Tufted annual, grass-like or herb, 0.02-0.4 m high. Fl. green, Aug to Dec or Jan to Feb. White, grey, black or peaty sand, sandy clay, sandy loam. Lawns, disturbed areas, swamps, outcrops.
Alternative Names. Annual blue grass, bluegrass, annual meadow grass.
General Biology. Growth form. Grass. Life form. Annual, caespitose. Reproduction. Seed. Dispersal. Wind, water, birds, contaminated seed, on footware and clothing, mowers and other equipment. Photosynthetic Pathway. C3. Seedbank persistence. 4-6 years.
Notes. Generally a weed of disturbed sites usually with limited impact on native plant communities. Survives as a weed due to high genotypic and phenotypic variability, rapid germination, survival when uprooted and tolerance to compacted soils. Grows aggressively under moist conditions, good levels of soil nitrogen and phosphate and is not adversely affected by most mowing heights. Tolerates a wide range of climatic conditions, making it a potentially invasive species for a range of areas including the Sub-Antarctic Islands. Can flower and establish at any time of the year, although this is less likely under dry conditions. Generally has high seed production. Seed has generally high viablity and staggered germination. Most seed germinates within the first year and when soil is wet during the winter months.

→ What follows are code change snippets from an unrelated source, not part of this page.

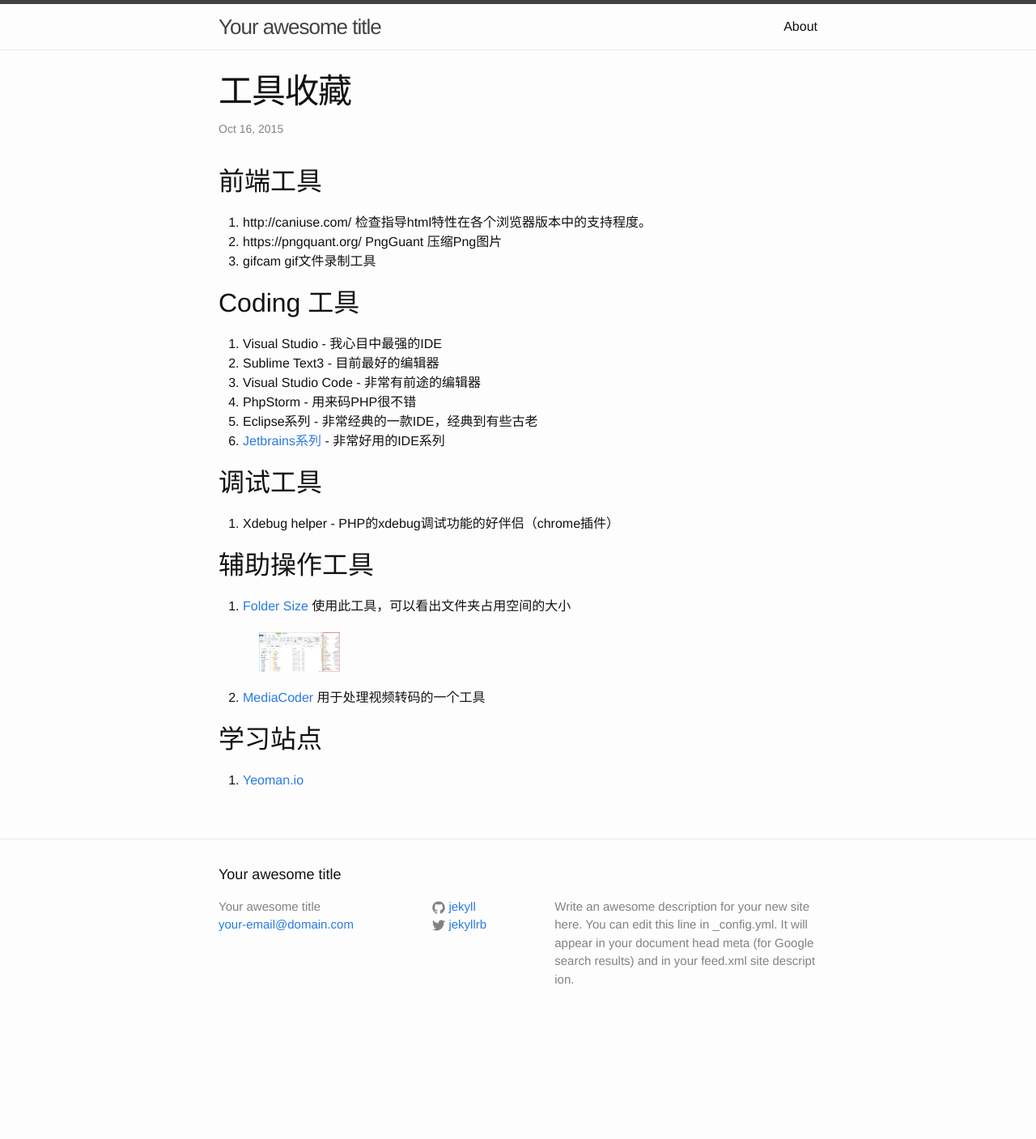
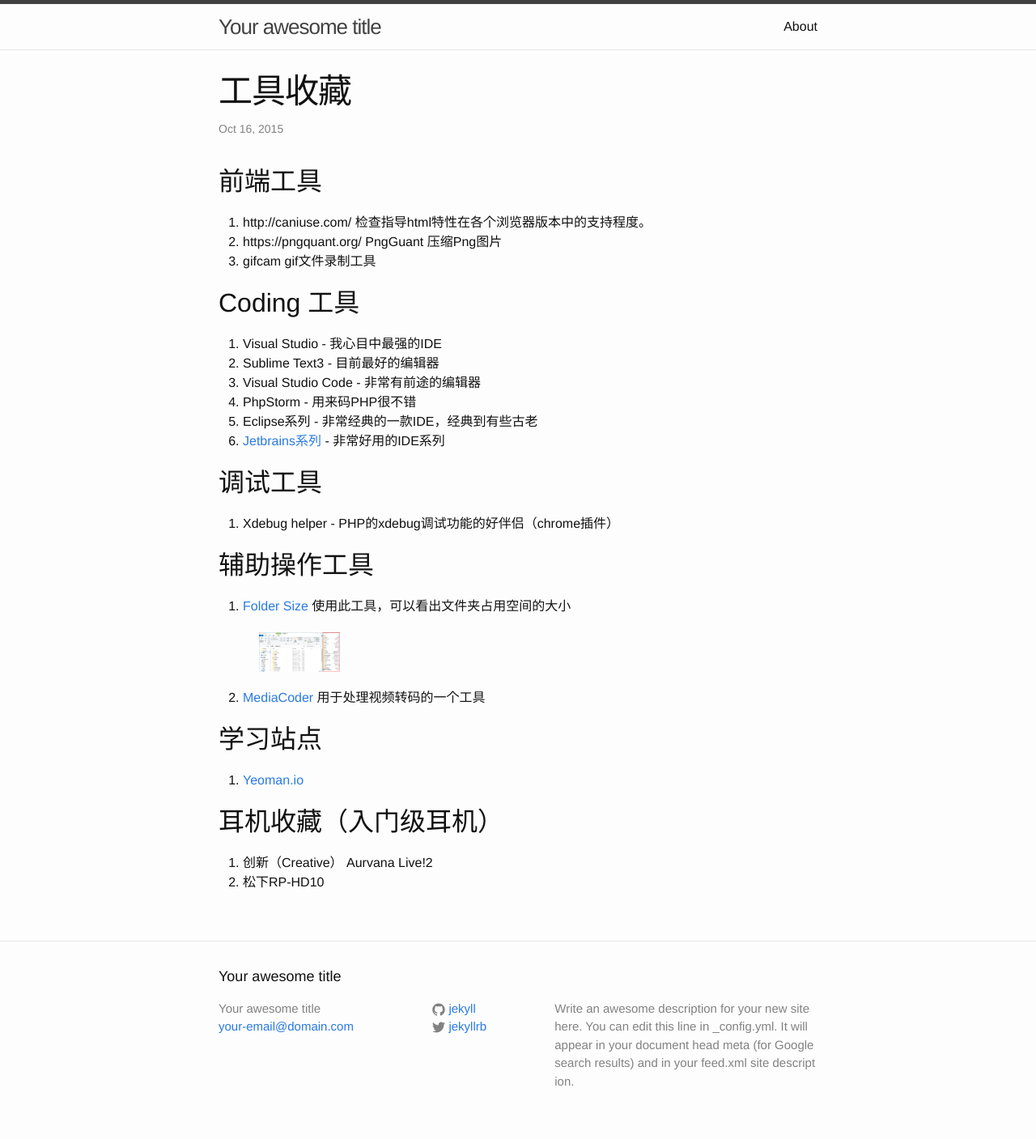
Before and after one commit to zjruan/zjruan.github.io, a Jekyll site: the page built from _posts/2015-10-23-工具收藏.md, in a window 1280 px wide. Shown: the whole page at 81% size. Built offline with Jekyll 4.4.1, drawn with Linux system fonts in a browser that asks for light colours; Markdown is read by kramdown in place of the engine named in the settings; comment, search, counter and statistics services are not loaded; before the commit the page ends 1281 px from its top, so only the background shows below that.

Commit message:
添加新类

```diff
--- a/_posts/2015-10-23-工具收藏.md
+++ b/_posts/2015-10-23-工具收藏.md
@@ -36,3 +36,8 @@
 ## 学习站点
 
 1. [Yeoman.io](http://yeoman.io)
+
+## 耳机收藏（入门级耳机）
+
+1. 创新（Creative） Aurvana Live!2
+2. 松下RP-HD10
```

Additional information. History of use/introduction. Potential seed contaminant. Similar exotic species. Poa pratensis.
Suggested method of management and control. Light infestations can be hand weeded. Susceptible to many herbicides, however some grass-selective herbicides such as fluazifop (Fusilade® Forte) can give poor control. Read the manufacturers' labels and material safety data sheets before using herbicides. For further information consult the Australian Pesticides and Veterinary Medicines Authority to determine the status of permits for your situation or state.

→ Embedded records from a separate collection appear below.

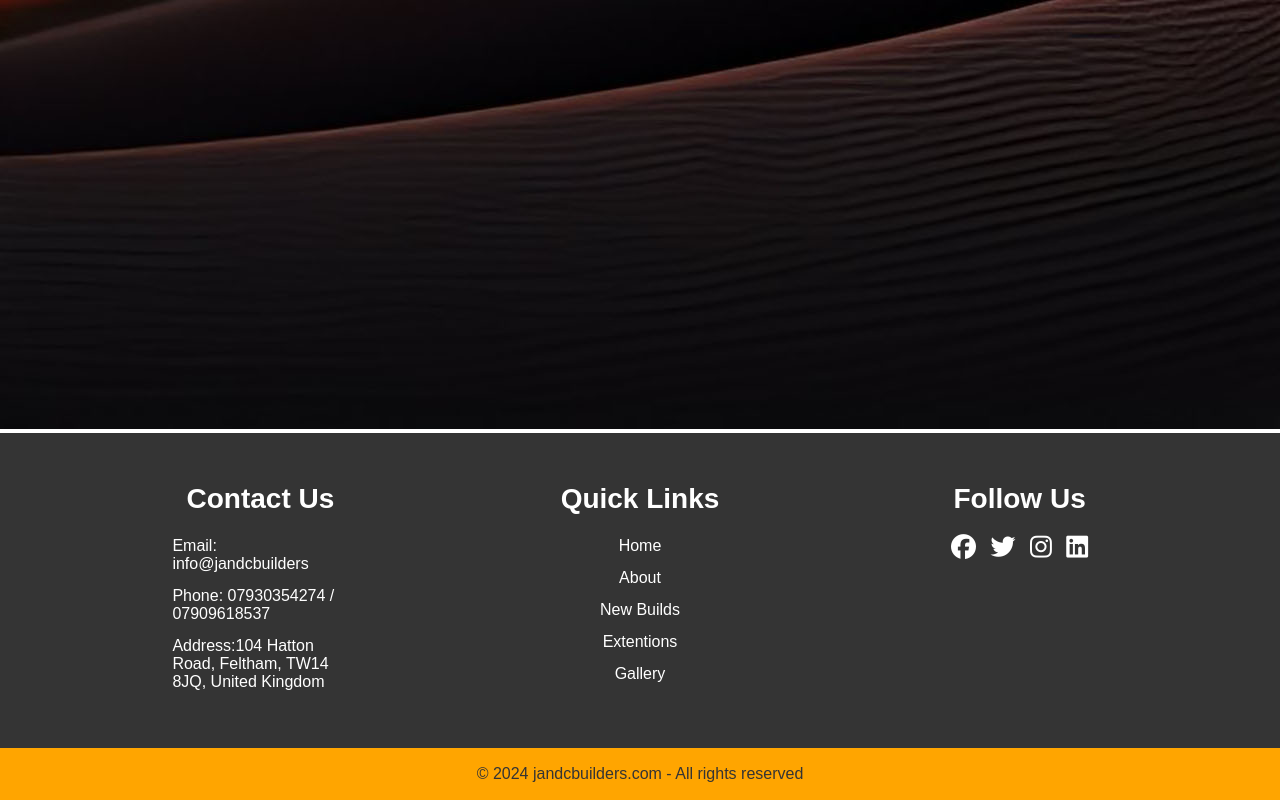
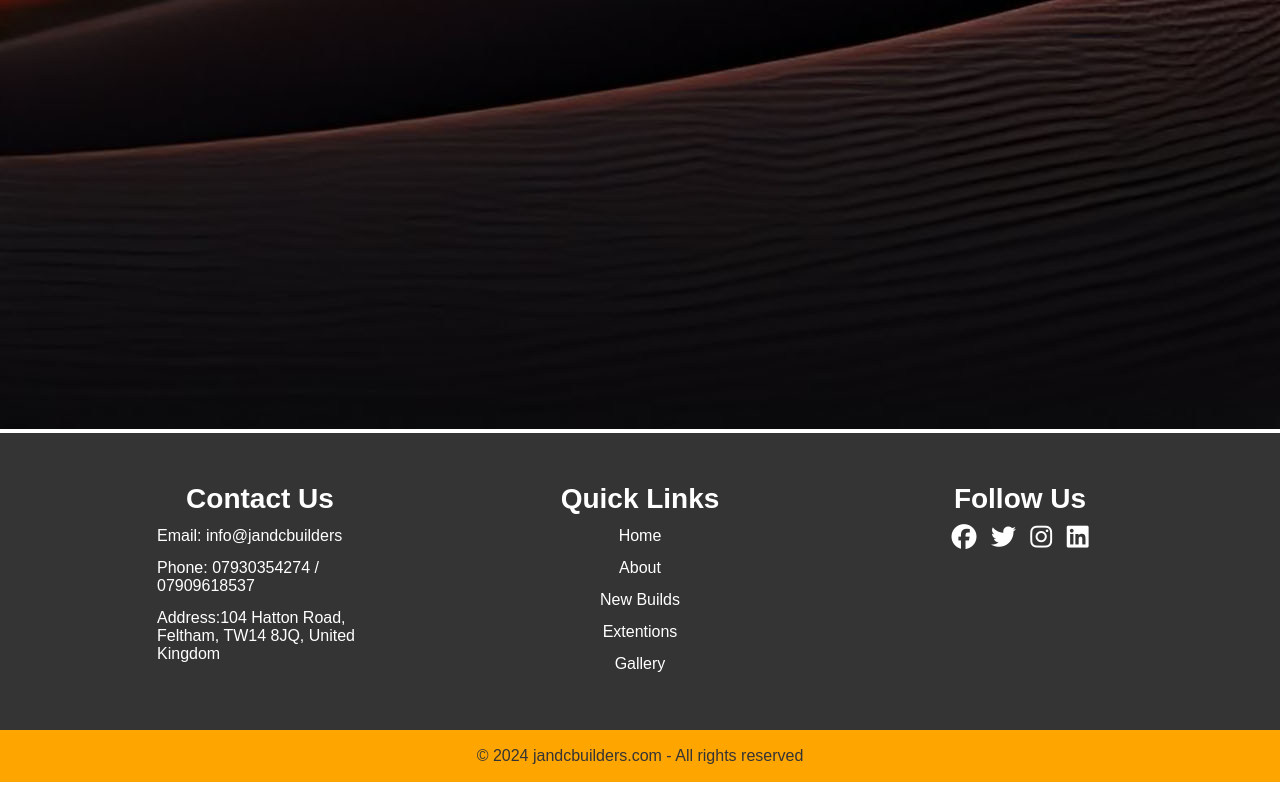
Before and after one commit to JeffrySteve/JC-Builders, a plain HTML site: page index.html in a window 1280 px wide. Shown: the part 2976-3776 px from the top of the page. Drawn offline with Linux system fonts and the light colour scheme.

Commit message:
Update styles.css

```diff
--- a/styles.css
+++ b/styles.css
@@ -118,15 +118,15 @@ footer{
     justify-content: center;
 }
 .footer-content{
-    width: 33.3%;
+    width: 35.3%;
 }
 h3{
     font-size: 28px;
-    margin-bottom: 15px;
+    margin-bottom: 5px;
     text-align: center;
 }
 .footer-content p{
-    width:190px;
+    width:220px;
     margin: auto;
     padding: 7px;
 }
```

Legend: Y = Yes, regularly, O = Occasionally, U = Uncertain, referred by others but not confirmed.